Wednesday, October 20 2010
Business is not normally supportive of a Chancellor’s statement. Especially when Gordon Brown or Alistair Darling were doing the job.
But now George Osborne is in the hot seat, they have changed their tune.
While much of the public will worry about benefit cuts, while public sector workers will fear that their job will be among the 500,000 on death row for the next four years, business was pretty upbeat.
All the usual suspects like the CBI, FSB and EEF were surprisingly supportive of the overall spending cuts strategy.
I guess that in their own business, they know how important it is to be prudent. In the early years of Gordon Brown‘s tenure as Chancellor in 11 Downing Street, there was a lot of talk of prudence. He seemed to speak the language of business.
But a boom seemed to give him licence to spend, and prudence was left abandoned at the church door as the global financial crisis coincided with a spending binge.
That combination of events, however you explain them, led to the present £109bn deficit, the largest, so the present Chancellor says, in Europe. The UK was on the brink of bankruptcy, he claimed.
But the £80-plus billion pound cuts will not make a lot of difference to the overall level of spending which continues to rise over the next few years to around £700bn.
As Mr Osborne said, the debt “supertanker” takes a long while to turn around. And interest payments, currently running at a staggering £120m a day, will continue to be onerous.

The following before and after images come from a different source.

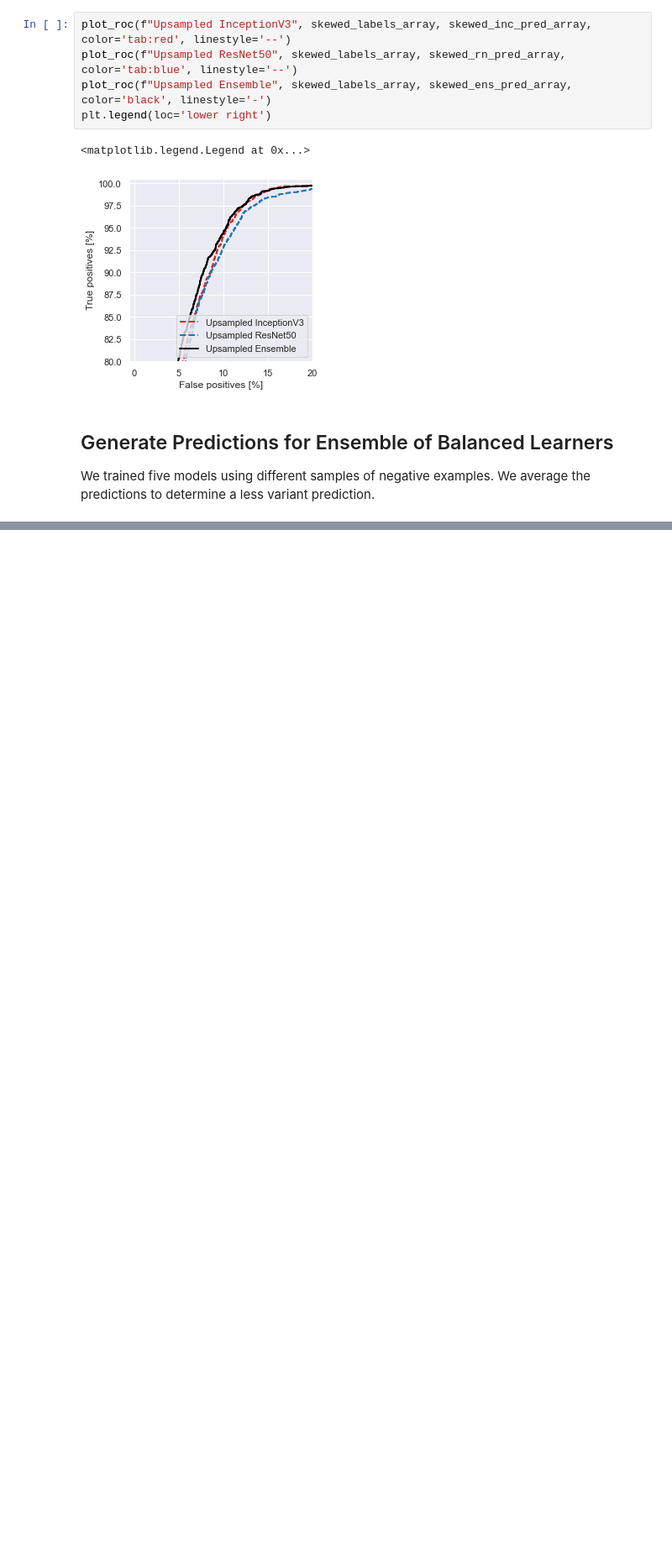
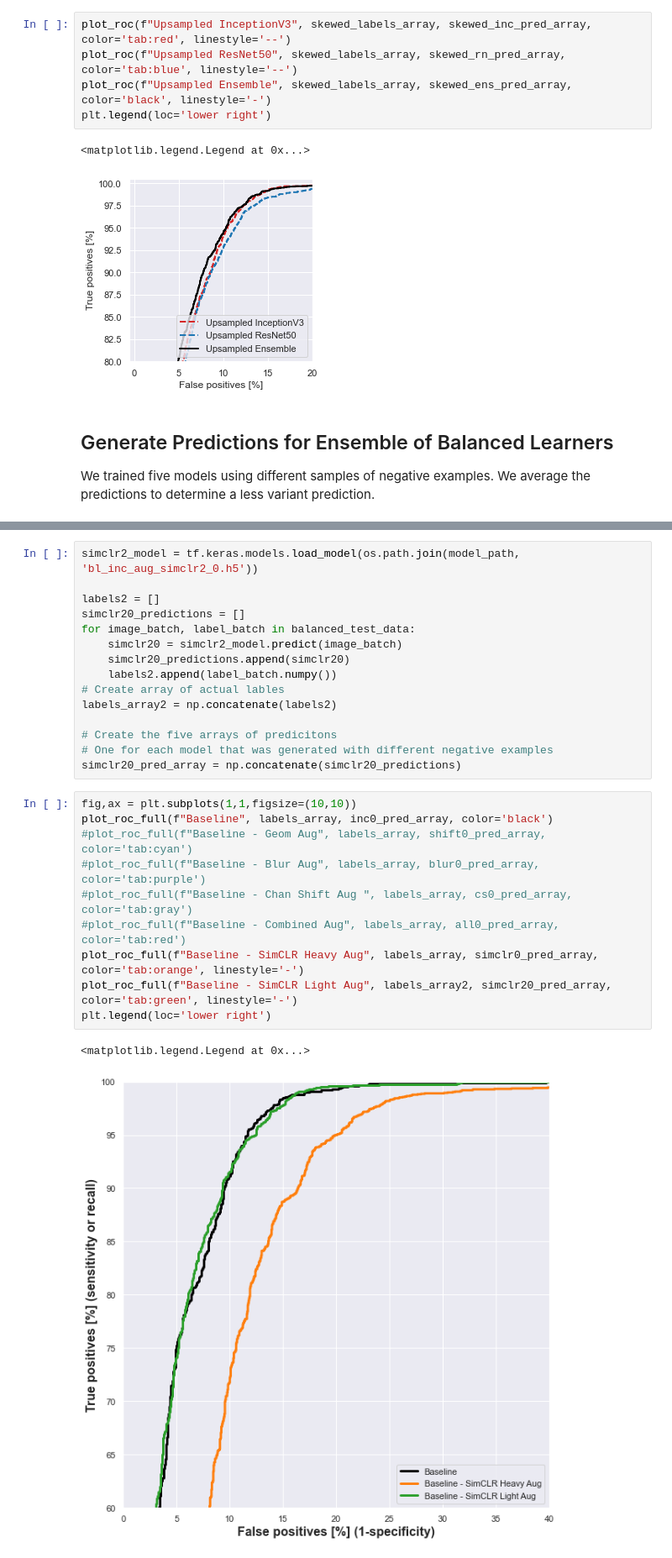
Before and after one commit to mariaauslander/capstone_fall20_irrigation, a Jupyter notebook: BigEarthData/epoch_metrics.ipynb, the cells around one changed output, grey strips where cells are left out. Shown at 84% size. Saved outputs shown, nothing was run; the diff lists cells and outputs as text; blank space fills up the shorter version.

```diff
--- a/BigEarthData/epoch_metrics.ipynb
+++ b/BigEarthData/epoch_metrics.ipynb
@@ -547,0 +522,28 @@ plt.legend(loc='lower right')
+# %%
+simclr2_model = tf.keras.models.load_model(os.path.join(model_path, 'bl_inc_aug_simclr2_0.h5'))
+
+labels2 = []
+simclr20_predictions = []
+for image_batch, label_batch in balanced_test_data:
+    simclr20 = simclr2_model.predict(image_batch)
+    simclr20_predictions.append(simclr20)
+    labels2.append(label_batch.numpy())
+# Create array of actual lables
+labels_array2 = np.concatenate(labels2)
+
+# Create the five arrays of predicitons
+# One for each model that was generated with different negative examples
+simclr20_pred_array = np.concatenate(simclr20_predictions)
+# %%
+fig,ax = plt.subplots(1,1,figsize=(10,10))
+plot_roc_full(f"Baseline", labels_array, inc0_pred_array, color='black')
+#plot_roc_full(f"Baseline - Geom Aug", labels_array, shift0_pred_array, color='tab:cyan')
+#plot_roc_full(f"Baseline - Blur Aug", labels_array, blur0_pred_array, color='tab:purple')
+#plot_roc_full(f"Baseline - Chan Shift Aug ", labels_array, cs0_pred_array, color='tab:gray')
+#plot_roc_full(f"Baseline - Combined Aug", labels_array, all0_pred_array, color='tab:red')
+plot_roc_full(f"Baseline - SimCLR Heavy Aug", labels_array, simclr0_pred_array, color='tab:orange', linestyle='-')
+plot_roc_full(f"Baseline - SimCLR Light Aug", labels_array2, simclr20_pred_array, color='tab:green', linestyle='-')
+plt.legend(loc='lower right')
+# %% [output]
+<matplotlib.legend.Legend at 0x...>
+[figure, added]
```
Also changed, not shown: parts of 12 cells of this notebook, 2 other files.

But at least with the CSR, the UK has signalled it is doing something about a problem that every household faces from time to time. As Mr Micawber said to David Copperfield: “Annual income twenty pounds, annual expenditure nineteen pounds nineteen and six, result happiness. Annual income twenty pounds, annual expenditure twenty pounds and sixpence, result misery.”
And we have had plenty of misery. There is lots more to come. But at least George Osborne leavened bad news with good, although the nasties could still be in the small print.
He pleased business, protected key infrastructure projects like Crossrail, bashed the banks a little, boosted apprenticeships, protected education and health, and not been too hard on the elderly.
That he has robbed middle England to bear much of the pain will be hard to take. Whether they sympathise with Mr Micawber’s dictum will determine whether Mr Osborne remains in Number 11 after the next general election.
Wednesday, October 20 2010
The devil, as they say, is in the detail.
So, it's hard in one sense to make a snap judgment on the long-awaited spending review announced today as most central government departments will be spelling out specific plans over the coming weeks. George Osborne got plenty of cheers from his own benches after an hour-long speech whose tone was clearly supposed to be sober but veered at times to being rather too euphoric.
Perhaps it was the testosterone flying around the Commons, where the baying across the green benches seemed unusually loud.
From Kent's perspective, there were a few unexpected announcements - or announcements slipped out without much fanfare - notably the proposed increase in the Dartford Crossing tolls which will rise to £2.50 by 2012 - a clear U-turn and one guaranteed to anger a lot of people who may feel the government has backtracked over commitments made before they came to power.
It certainly came as a surprise to KCC leader Paul Carter when I spoke with him earlier - I dare say he won't be happy not to have been briefed.
And for all the talk of fairness, I suspect hard-pressed rail commuters will find it hard to stomach the prospect of higher fares come 2012.
Meanwhile, the message from County Hall is that it was about as bad as expected but no worse. In total, councils are facing about a 30 per cent cut in their budgets. The government has tried to sugar the pill by giving councils more say over how they spend their money but it might turn out to be simply more freedom to make cuts.